_YOUR INSTRUCTIONS_
Your answer must be the data repeated exactly, with no pictures in it.

______________________________

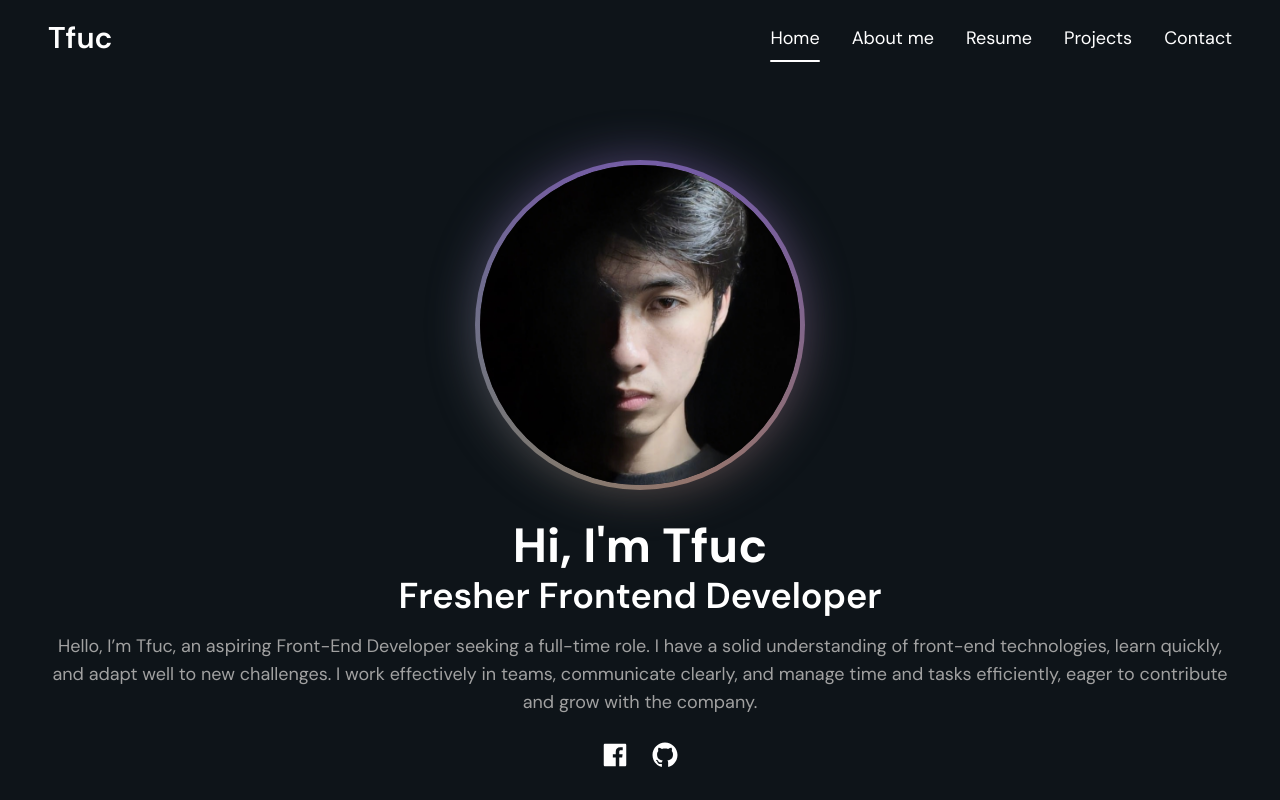
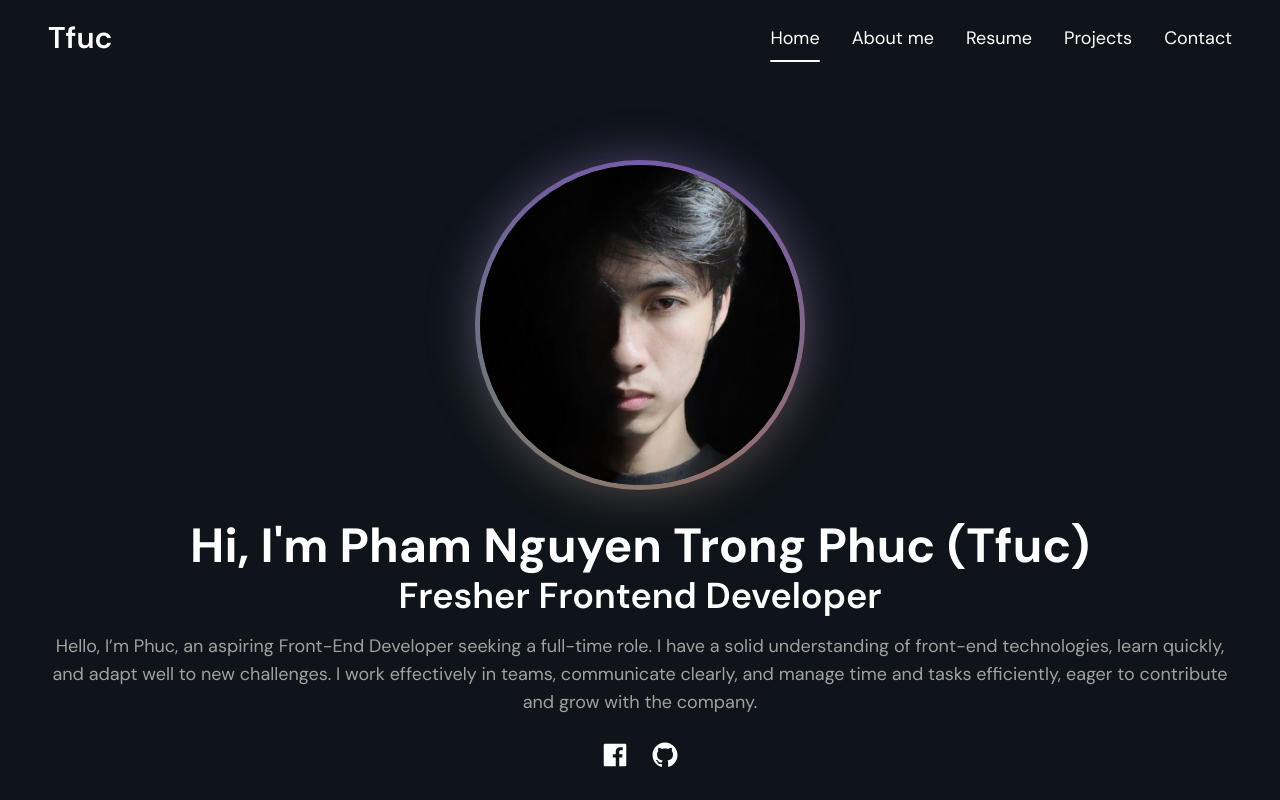
Before and after one commit to tfuc03/react_tfuc03_portfolio, a React (Vite) app: page / in a window 1280 px wide. Shown: the top 800 px of the page. Built offline with nearby package versions, Linux system fonts and the light colour scheme.

Commit message:
Update Web3Form's API in ContactForm, add Toast and fix some bugs

```diff
--- a/package.json
+++ b/package.json
@@ -16,6 +16,7 @@
     "motion": "^12.23.12",
     "react": "^19.1.1",
     "react-dom": "^19.1.1",
+    "react-hot-toast": "^2.6.0",
     "tailwind-merge": "^3.3.1",
     "tailwindcss": "^4.1.13"
   },
--- a/src/App.jsx
+++ b/src/App.jsx
@@ -5,6 +5,7 @@ import About from './components/About'
 import Experience from './components/Experience'
 import Projects from './components/Projects'
 import Contact from './components/Contact'
+import toast, { Toaster } from "react-hot-toast";
 
 const App = () => {
   return (
@@ -17,6 +18,41 @@ const App = () => {
       <Projects />
       <Contact />
     </main>
+    <Toaster position="top-right"
+              toastOptions={{
+    // style mặc định
+    style: {
+      borderRadius: "12px",
+      background: "#1f2937", // bg-gray-800
+      color: "#f9fafb",      // text-gray-50
+      padding: "12px 16px",
+      fontSize: "14px",
+      fontWeight: 500,
+      boxShadow: "0 4px 14px rgba(0,0,0,0.25)",
+    },
+    // style cho success
+    success: {
+      style: {
+        background: "linear-gradient(to right, #22c55e, #16a34a)", // xanh lá gradient
+        color: "#fff",
+      },
+      iconTheme: {
+        primary: "#fff",
+        secondary: "#22c55e",
+      },
+    },
+    // style cho error
+    error: {
+      style: {
+        background: "linear-gradient(to right, #ef4444, #b91c1c)", // đỏ gradient
+        color: "#fff",
+      },
+      iconTheme: {
+        primary: "#fff",
+        secondary: "#ef4444",
+      },
+    },
+  }}/>
     </>
   )
 }
--- a/src/components/Contact.jsx
+++ b/src/components/Contact.jsx
@@ -2,12 +2,44 @@ import React from 'react'
 import { contactItems } from '../constant/data';
 import { li } from 'motion/react-client';
 import { RiFacebookBoxFill, RiGithubFill } from '@remixicon/react';
+import toast, { Toaster } from "react-hot-toast";
+
 
 // Motion
 import { motion } from "motion/react";
 import { staggerContainer, fadeIn, fadeInUp } from '../motion/animation';
 
 const Contact = () => {
+
+    // Web3 form API
+    const onSubmit = async (event) => {
+        event.preventDefault();
+
+    const formData = new FormData(event.target);
+
+    formData.append("access_key", "c911c987-0bd8-4327-8371-7753c0b7e3d1");
+
+    try {
+        const response = await fetch("https://api.web3forms.com/submit", {
+      method: "POST",
+      body: formData
+    });
+
+    const data = await response.json();
+
+    if (data.success) {
+        toast.success('Thanks for your submission!')
+      event.target.reset();
+    } else {
+     toast.error('data.message')
+    }
+    } catch (error) {
+        toast.error('data.message')
+    }
+
+
+    };
+
   return (
     <section className='py-20' id='contact'>
         <motion.div
@@ -47,30 +79,31 @@ const Contact = () => {
                 </motion.div>
             </div>
             {/* Form */}
-            <motion.form variants={fadeIn} action="" className='grid gap-5'>
+            <motion.form variants={fadeIn} action="" className='grid gap-5' onSubmit={onSubmit}>
                 {/* Input field */}
                 <div className=' grid gap-2'>
                     <label htmlFor="name">Name *</label>
-                    <input type="text" placeholder='Enter Your Name' className='input' required />
+                    <input type="text" name="name" placeholder='Enter Your Name' className='input' required />
                 </div>
 
                 {/* Input field */}
                 <div className='grid gap-2'>
                     <label htmlFor="email">Email *</label>
-                    <input type="email" placeholder='Enter Your Email' className='input' required />
+                    <input type="email" name="email" placeholder='Enter Your Email' className='input' required />
                 </div>
 
                 {/* text Area */}
                 <div className='grid gap-2'>
                     <label htmlFor="message">Message *</label>
-                    <textarea id='message' placeholder='Enter Your Message' className='h-40 border border-neutral-800 indent-4 py-2 resize-none'
+                    <textarea name="message" id='message' placeholder='Enter Your Message' className='h-40 border border-neutral-800 indent-4 py-2 resize-none'
                     required />
                 </div>
 
-                <button className="primary-btn max-w-max">Send Message</button>
+                <button type="submit" className="primary-btn max-w-max">Send Message</button>
             </motion.form>
         </motion.div>
     </section>
+
   );
 };
 
--- a/src/components/Hero.jsx
+++ b/src/components/Hero.jsx
@@ -30,9 +30,9 @@ const Hero = () => {
         </motion.div>
         {/* content */}
         <div className='text-center mt-8 '>
-            <motion.h1 variants={fadeInUp} className='text-3xl lg:text-5xl mb-1.5 font-bold'>Hi, I'm Tfuc</motion.h1>
+            <motion.h1 variants={fadeInUp} className='text-3xl lg:text-5xl mb-1.5 font-bold'>Hi, I'm Pham Nguyen Trong Phuc (Tfuc)</motion.h1>
             <motion.h2 variants={fadeInUp}>Fresher Frontend Developer</motion.h2>
-            <motion.p variants={fadeInUp} className='mac-w-[820px] mx-auto mt-4 mb-6 '>Hello, I’m Tfuc, an aspiring Front-End Developer seeking a full-time role. I have a solid understanding of front-end technologies, learn quickly, and adapt well to new challenges. I work effectively in teams, communicate clearly, and manage time and tasks efficiently, eager to contribute and grow with the company.</motion.p>
+            <motion.p variants={fadeInUp} className='mac-w-[820px] mx-auto mt-4 mb-6 '>Hello, I’m Phuc, an aspiring Front-End Developer seeking a full-time role. I have a solid understanding of front-end technologies, learn quickly, and adapt well to new challenges. I work effectively in teams, communicate clearly, and manage time and tasks efficiently, eager to contribute and grow with the company.</motion.p>
 
             <motion.div variants={fadeIn} className='flex items-center justify-center gap-5'>
                 {heroIcons.map((item) => (
--- a/src/constant/data.js
+++ b/src/constant/data.js
@@ -56,11 +56,11 @@ export const aboutItems = [
   },
   {
     id: 2,
-    label: "Tools & Workflow: Git/GitHub, VS Code, Vite, NPM/Yarn, Docker (basic), Postman, Figma, Cloud Services (basic).",
+    label: "Tools & Workflow: Git/GitHub, VS Code, Vite, Docker (basic), Postman, Figma.",
   },
   {
     id: 3,
-    label: "Programming & Data: Java, C#, Python (basic), OOP, SQL, MongoDB, Data Analysis, JSON.",
+    label: "Programming & Data: Java, C#, Python, OOP, SQL, MongoDB.",
   },
   {
     id: 4,
```
Also changed, not shown: 1 other file (tests, documents, lock files or other folders).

______________________________

_RESPONSE TO THE EXERCISE_
Before and after one commit to tfuc03/react_tfuc03_portfolio, a React (Vite) app: page / in a window 1280 px wide. Shown: the top 800 px of the page. Built offline with nearby package versions, Linux system fonts and the light colour scheme.

Commit message:
Update Web3Form's API in ContactForm, add Toast and fix some bugs

```diff
--- a/package.json
+++ b/package.json
@@ -16,6 +16,7 @@
     "motion": "^12.23.12",
     "react": "^19.1.1",
     "react-dom": "^19.1.1",
+    "react-hot-toast": "^2.6.0",
     "tailwind-merge": "^3.3.1",
     "tailwindcss": "^4.1.13"
   },
--- a/src/App.jsx
+++ b/src/App.jsx
@@ -5,6 +5,7 @@ import About from './components/About'
 import Experience from './components/Experience'
 import Projects from './components/Projects'
 import Contact from './components/Contact'
+import toast, { Toaster } from "react-hot-toast";
 
 const App = () => {
   return (
@@ -17,6 +18,41 @@ const App = () => {
       <Projects />
       <Contact />
     </main>
+    <Toaster position="top-right"
+              toastOptions={{
+    // style mặc định
+    style: {
+      borderRadius: "12px",
+      background: "#1f2937", // bg-gray-800
+      color: "#f9fafb",      // text-gray-50
+      padding: "12px 16px",
+      fontSize: "14px",
+      fontWeight: 500,
+      boxShadow: "0 4px 14px rgba(0,0,0,0.25)",
+    },
+    // style cho success
+    success: {
+      style: {
+        background: "linear-gradient(to right, #22c55e, #16a34a)", // xanh lá gradient
+        color: "#fff",
+      },
+      iconTheme: {
+        primary: "#fff",
+        secondary: "#22c55e",
+      },
+    },
+    // style cho error
+    error: {
+      style: {
+        background: "linear-gradient(to right, #ef4444, #b91c1c)", // đỏ gradient
+        color: "#fff",
+      },
+      iconTheme: {
+        primary: "#fff",
+        secondary: "#ef4444",
+      },
+    },
+  }}/>
     </>
   )
 }
--- a/src/components/Contact.jsx
+++ b/src/components/Contact.jsx
@@ -2,12 +2,44 @@ import React from 'react'
 import { contactItems } from '../constant/data';
 import { li } from 'motion/react-client';
 import { RiFacebookBoxFill, RiGithubFill } from '@remixicon/react';
+import toast, { Toaster } from "react-hot-toast";
+
 
 // Motion
 import { motion } from "motion/react";
 import { staggerContainer, fadeIn, fadeInUp } from '../motion/animation';
 
 const Contact = () => {
+
+    // Web3 form API
+    const onSubmit = async (event) => {
+        event.preventDefault();
+
+    const formData = new FormData(event.target);
+
+    formData.append("access_key", "c911c987-0bd8-4327-8371-7753c0b7e3d1");
+
+    try {
+        const response = await fetch("https://api.web3forms.com/submit", {
+      method: "POST",
+      body: formData
+    });
+
+    const data = await response.json();
+
+    if (data.success) {
+        toast.success('Thanks for your submission!')
+      event.target.reset();
+    } else {
+     toast.error('data.message')
+    }
+    } catch (error) {
+        toast.error('data.message')
+    }
+
+
+    };
+
   return (
     <section className='py-20' id='contact'>
         <motion.div
@@ -47,30 +79,31 @@ const Contact = () => {
                 </motion.div>
             </div>
             {/* Form */}
-            <motion.form variants={fadeIn} action="" className='grid gap-5'>
+            <motion.form variants={fadeIn} action="" className='grid gap-5' onSubmit={onSubmit}>
                 {/* Input field */}
                 <div className=' grid gap-2'>
                     <label htmlFor="name">Name *</label>
-                    <input type="text" placeholder='Enter Your Name' className='input' required />
+                    <input type="text" name="name" placeholder='Enter Your Name' className='input' required />
                 </div>
 
                 {/* Input field */}
                 <div className='grid gap-2'>
                     <label htmlFor="email">Email *</label>
-                    <input type="email" placeholder='Enter Your Email' className='input' required />
+                    <input type="email" name="email" placeholder='Enter Your Email' className='input' required />
                 </div>
 
                 {/* text Area */}
                 <div className='grid gap-2'>
                     <label htmlFor="message">Message *</label>
-                    <textarea id='message' placeholder='Enter Your Message' className='h-40 border border-neutral-800 indent-4 py-2 resize-none'
+                    <textarea name="message" id='message' placeholder='Enter Your Message' className='h-40 border border-neutral-800 indent-4 py-2 resize-none'
                     required />
                 </div>
 
-                <button className="primary-btn max-w-max">Send Message</button>
+                <button type="submit" className="primary-btn max-w-max">Send Message</button>
             </motion.form>
         </motion.div>
     </section>
+
   );
 };
 
--- a/src/components/Hero.jsx
+++ b/src/components/Hero.jsx
@@ -30,9 +30,9 @@ const Hero = () => {
         </motion.div>
         {/* content */}
         <div className='text-center mt-8 '>
-            <motion.h1 variants={fadeInUp} className='text-3xl lg:text-5xl mb-1.5 font-bold'>Hi, I'm Tfuc</motion.h1>
+            <motion.h1 variants={fadeInUp} className='text-3xl lg:text-5xl mb-1.5 font-bold'>Hi, I'm Pham Nguyen Trong Phuc (Tfuc)</motion.h1>
             <motion.h2 variants={fadeInUp}>Fresher Frontend Developer</motion.h2>
-            <motion.p variants={fadeInUp} className='mac-w-[820px] mx-auto mt-4 mb-6 '>Hello, I’m Tfuc, an aspiring Front-End Developer seeking a full-time role. I have a solid understanding of front-end technologies, learn quickly, and adapt well to new challenges. I work effectively in teams, communicate clearly, and manage time and tasks efficiently, eager to contribute and grow with the company.</motion.p>
+            <motion.p variants={fadeInUp} className='mac-w-[820px] mx-auto mt-4 mb-6 '>Hello, I’m Phuc, an aspiring Front-End Developer seeking a full-time role. I have a solid understanding of front-end technologies, learn quickly, and adapt well to new challenges. I work effectively in teams, communicate clearly, and manage time and tasks efficiently, eager to contribute and grow with the company.</motion.p>
 
             <motion.div variants={fadeIn} className='flex items-center justify-center gap-5'>
                 {heroIcons.map((item) => (
--- a/src/constant/data.js
+++ b/src/constant/data.js
@@ -56,11 +56,11 @@ export const aboutItems = [
   },
   {
     id: 2,
-    label: "Tools & Workflow: Git/GitHub, VS Code, Vite, NPM/Yarn, Docker (basic), Postman, Figma, Cloud Services (basic).",
+    label: "Tools & Workflow: Git/GitHub, VS Code, Vite, Docker (basic), Postman, Figma.",
   },
   {
     id: 3,
-    label: "Programming & Data: Java, C#, Python (basic), OOP, SQL, MongoDB, Data Analysis, JSON.",
+    label: "Programming & Data: Java, C#, Python, OOP, SQL, MongoDB.",
   },
   {
     id: 4,
```
Also changed, not shown: 1 other file (tests, documents, lock files or other folders).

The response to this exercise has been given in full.